- Dollar, euro, yen, pound-denominated securities to be accepted
- Move may boost credit growth by 200 basis points, banker says
Ghana permitted the nation’s banks to accept overseas bonds as collateral in a bid to revive credit growth and spur economic activity.
Investments in offshore debt securities sold by foreign governments, companies and multilateral development banks can be used as collateral for loans, the central bank said. The securities must be denominated in dollar, pound, euro or yen and need to be rated AA or above, Bank of Ghana said in a statement on its website.
Credit in West Africa’s second-biggest economy expanded at about 6.7% in the first 10 months of 2021, the slowest pace in three years as the pandemic decimated demand.
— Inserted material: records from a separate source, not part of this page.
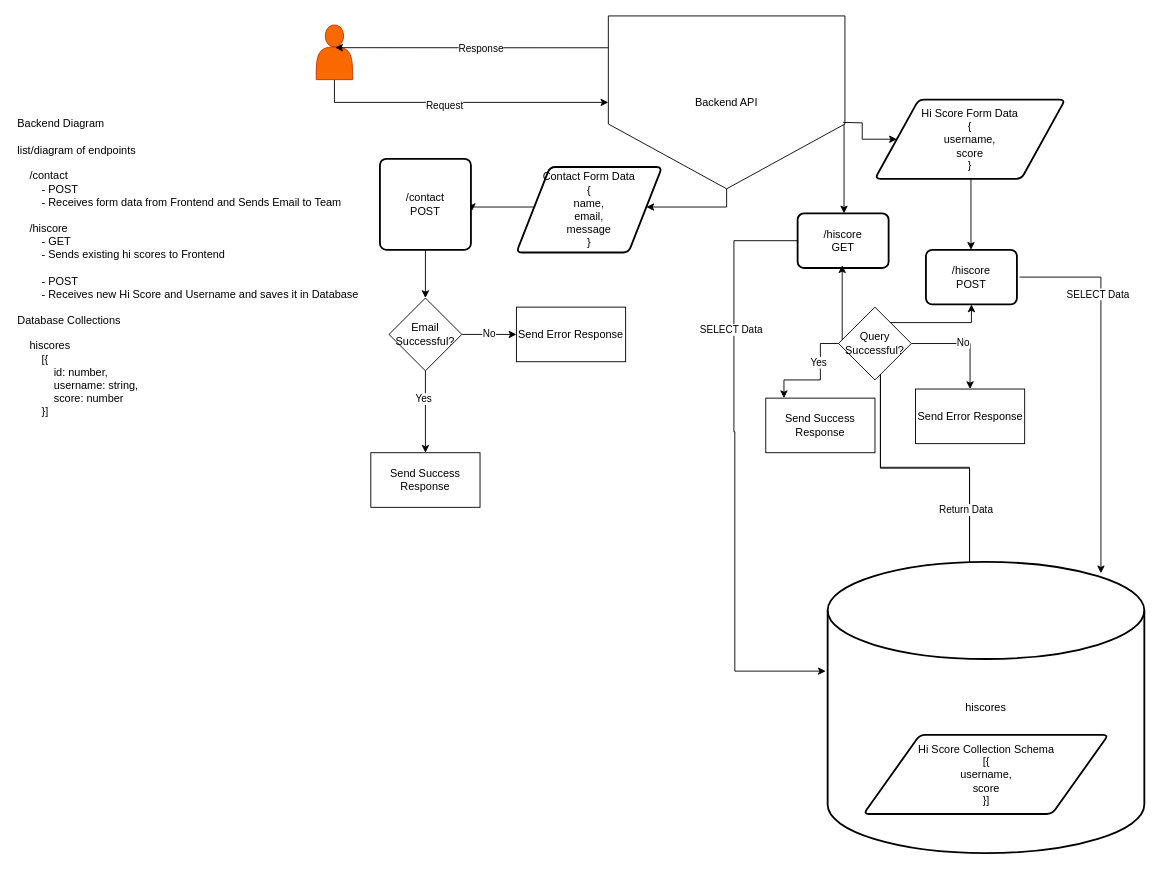
Earlier version of the draw.io diagram Project Backend Diagram Example.drawio.xml (CodeCrew-CodeSchool/Project_Docs). Source tidied: cells renumbered, new cells numbered last; positions are measured from the earlier drawing's top-left corner, leaving out a move shared by most shapes. Both pictures are drawn from the tidied source at 91%, with x=0, y=0 at pixel (15, 15).
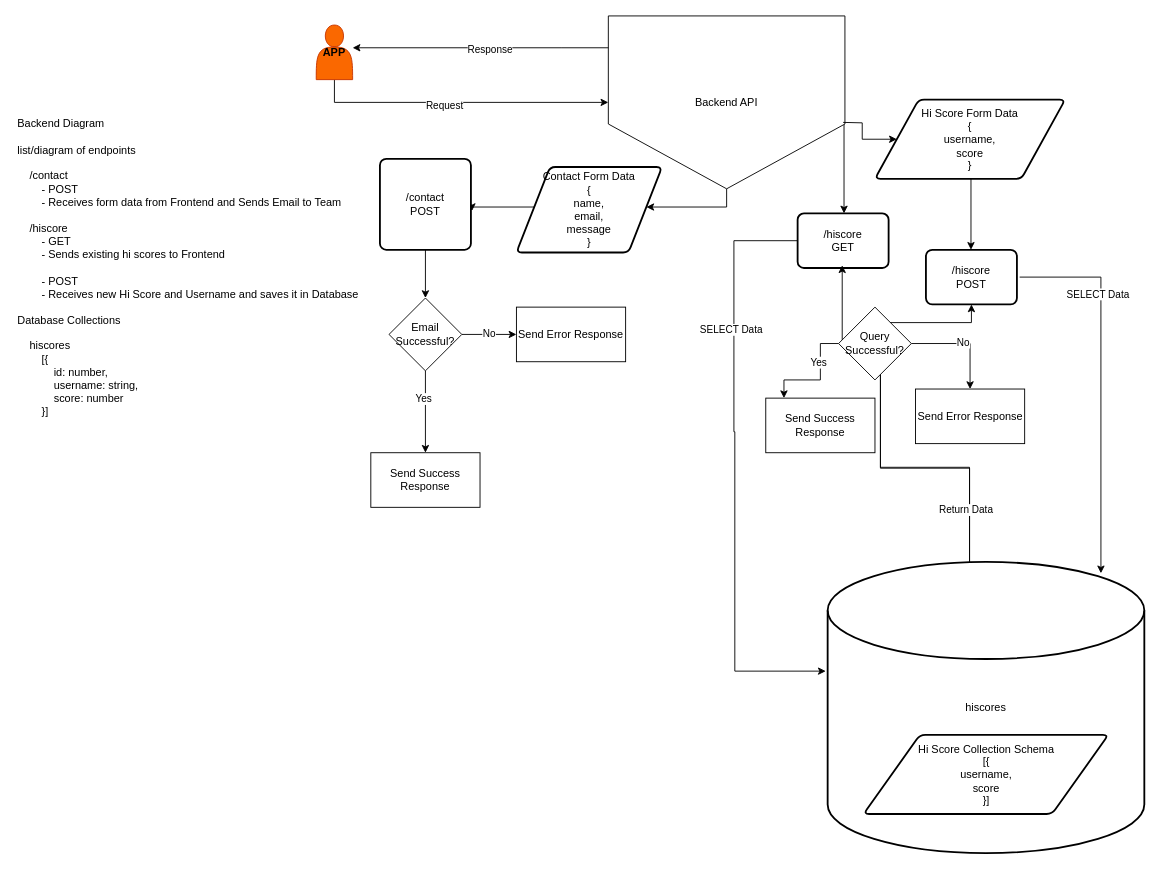
The same page after the edit.

Unchanged cells that the change refers to:
```xml
<mxCell id="10" value="Backend API" style="shape=offPageConnector;whiteSpace=wrap;html=1;" parent="1" vertex="1">
  <mxGeometry x="651" width="260" height="190" as="geometry" />
</mxCell>
```

The edit, as a diff of the source:
```diff
@@
-    <mxCell id="4" style="shape=actor;whiteSpace=wrap;html=1;fillColor=#fa6800;fontColor=#000000;strokeColor=#C73500;" parent="1" vertex="1">
+    <mxCell id="4" value="&lt;b&gt;&lt;font style=&quot;color: light-dark(rgb(0, 0, 0), rgb(0, 0, 102));&quot;&gt;APP&lt;/font&gt;&lt;/b&gt;" style="shape=actor;whiteSpace=wrap;html=1;fillColor=#fa6800;fontColor=#000000;strokeColor=#C73500;" parent="1" vertex="1">
       <mxGeometry x="330" y="10" width="40" height="60" as="geometry" />
     </mxCell>
@@
-    <mxCell id="27" style="edgeStyle=orthogonalEdgeStyle;rounded=0;jettySize=auto;html=1;entryX=0.52;entryY=0.415;entryDx=0;entryDy=0;entryPerimeter=0;" parent="1" edge="1" source="10" target="4">
+    <mxCell id="27" style="edgeStyle=orthogonalEdgeStyle;rounded=0;jettySize=auto;html=1;" parent="1" edge="1" source="10">
       <mxGeometry relative="1" as="geometry">
+        <mxPoint x="370" y="35" as="targetPoint" />
         <Array as="points">
           <mxPoint x="600" y="35" />
           <mxPoint x="600" y="35" />
         </Array>
       </mxGeometry>
     </mxCell>
```
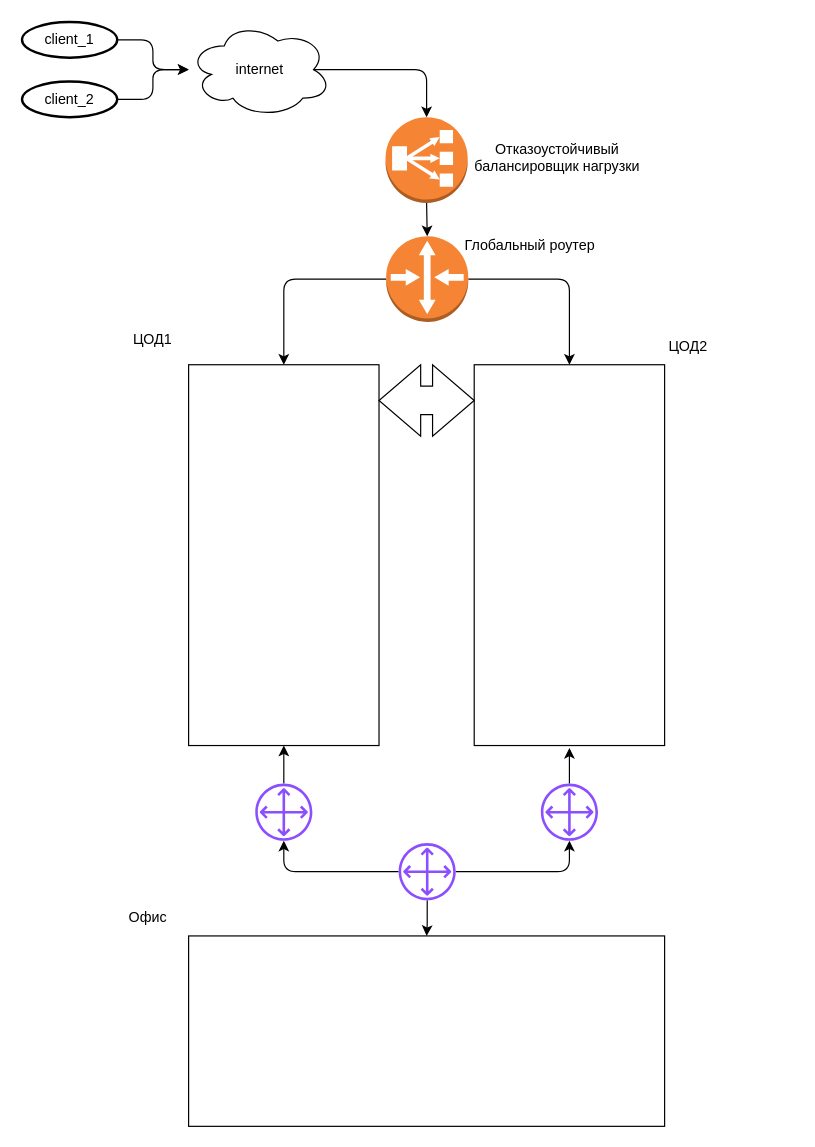
This is ЦОД2.drawio from EfimovEO/drawio, a draw.io file, before an edit. Source tidied: cells renumbered, new cells numbered last; positions are measured from the earlier drawing's top-left corner, leaving out a move shared by most shapes. Both pictures are drawn from the tidied source at 119%, with x=0, y=0 at pixel (21, 21).
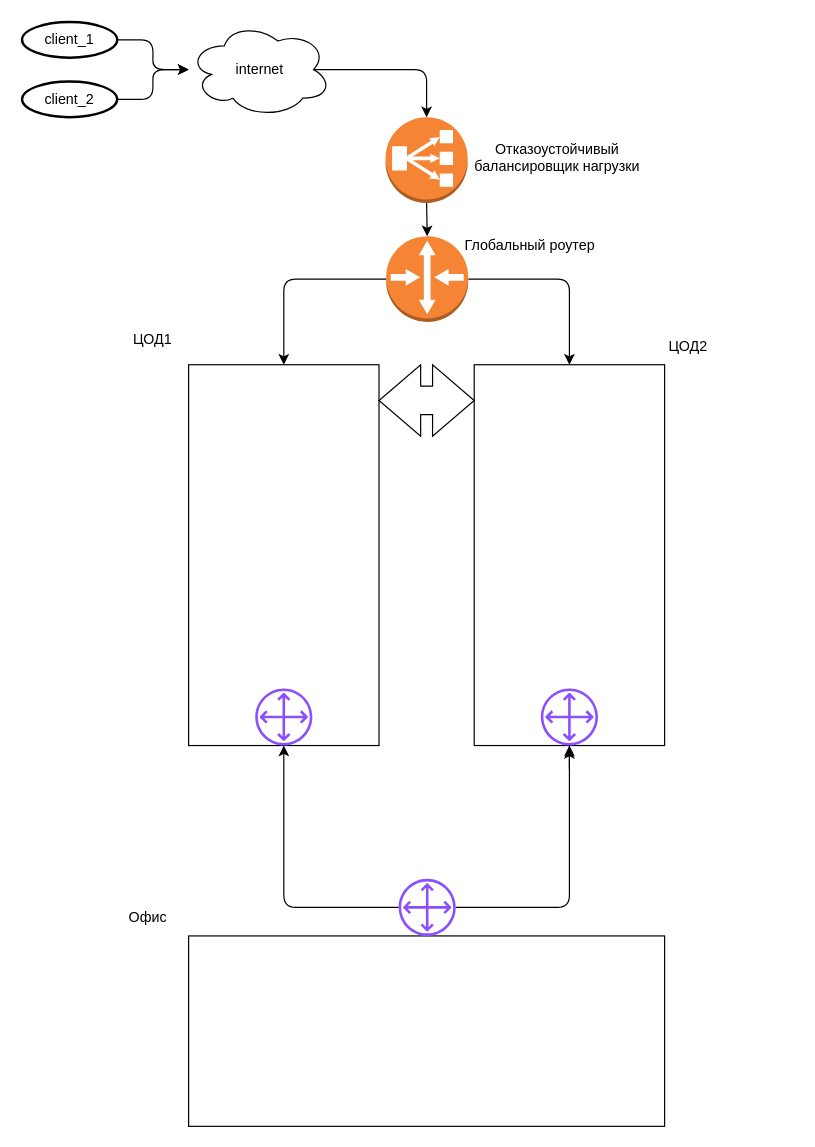
After the change.

The change refers to these unchanged cells:
```xml
<mxCell id="2" style="rounded=0;whiteSpace=wrap;html=1;" parent="1" vertex="1">
  <mxGeometry x="140" y="288" width="160" height="320" as="geometry" />
</mxCell>
<mxCell id="22" style="rounded=0;whiteSpace=wrap;html=1;" parent="1" vertex="1">
  <mxGeometry x="140" y="768" width="400" height="160" as="geometry" />
</mxCell>
```

Change to the diagram source:
```diff
@@
-    <mxCell id="18" style="edgeStyle=orthogonalEdgeStyle;rounded=0;jettySize=auto;html=1;entryX=0.5;entryY=1;entryDx=0;entryDy=0;" parent="1" edge="1" source="19" target="2">
-      <mxGeometry relative="1" as="geometry" />
-    </mxCell>
     <mxCell id="19" style="sketch=0;outlineConnect=0;fontColor=#232F3E;gradientColor=none;fillColor=#8C4FFF;strokeColor=none;dashed=0;verticalLabelPosition=bottom;verticalAlign=top;align=center;html=1;fontSize=12;fontStyle=0;shape=mxgraph.aws4.customer_gateway;" parent="1" vertex="1">
-      <mxGeometry x="196" y="640" width="48" height="48" as="geometry" />
+      <mxGeometry x="196" y="560" width="48" height="48" as="geometry" />
     </mxCell>
@@
     <mxCell id="21" style="sketch=0;outlineConnect=0;fontColor=#232F3E;gradientColor=none;fillColor=#8C4FFF;strokeColor=none;dashed=0;verticalLabelPosition=bottom;verticalAlign=top;align=center;html=1;fontSize=12;fontStyle=0;shape=mxgraph.aws4.customer_gateway;" parent="1" vertex="1">
-      <mxGeometry x="436" y="640" width="48" height="48" as="geometry" />
+      <mxGeometry x="436" y="560" width="48" height="48" as="geometry" />
     </mxCell>
@@
-    <mxCell id="25" style="edgeStyle=orthogonalEdgeStyle;rounded=0;jettySize=auto;html=1;" parent="1" edge="1" source="26" target="22">
-      <mxGeometry relative="1" as="geometry" />
-    </mxCell>
     <mxCell id="26" style="sketch=0;outlineConnect=0;fontColor=#232F3E;gradientColor=none;fillColor=#8C4FFF;strokeColor=none;dashed=0;verticalLabelPosition=bottom;verticalAlign=top;align=center;html=1;fontSize=12;fontStyle=0;shape=mxgraph.aws4.customer_gateway;" parent="1" vertex="1">
-      <mxGeometry x="316.5" y="690" width="48" height="48" as="geometry" />
+      <mxGeometry x="316.5" y="720" width="48" height="48" as="geometry" />
     </mxCell>
```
The central bank’s move may be attractive for overseas companies seeking to expand in the $68.5 billion economy, which accelerated 6.6% in the third quarter.
“Foreign companies into manufacturing, real estate and construction may be encouraged,” Benjamin Dzoboku, chief operating officer at Republic Bank Ghana Plc said by phone, adding that it may not help local firms because they won’t have such investments. It could drive loan-growth rate by an additional 100 to 200 basis points in the coming months, he said.
Lenders must desist from accepting debt securities issued by their local or international affiliates, the regulator said.
“With the foreign bonds you’re assured of your liquidity and if you use them to secure a loan in Ghana you can nourish your business well in Ghana and still have your foreign fixed-income back,” Dzoboku said
(By Moses Mozart Dzawu)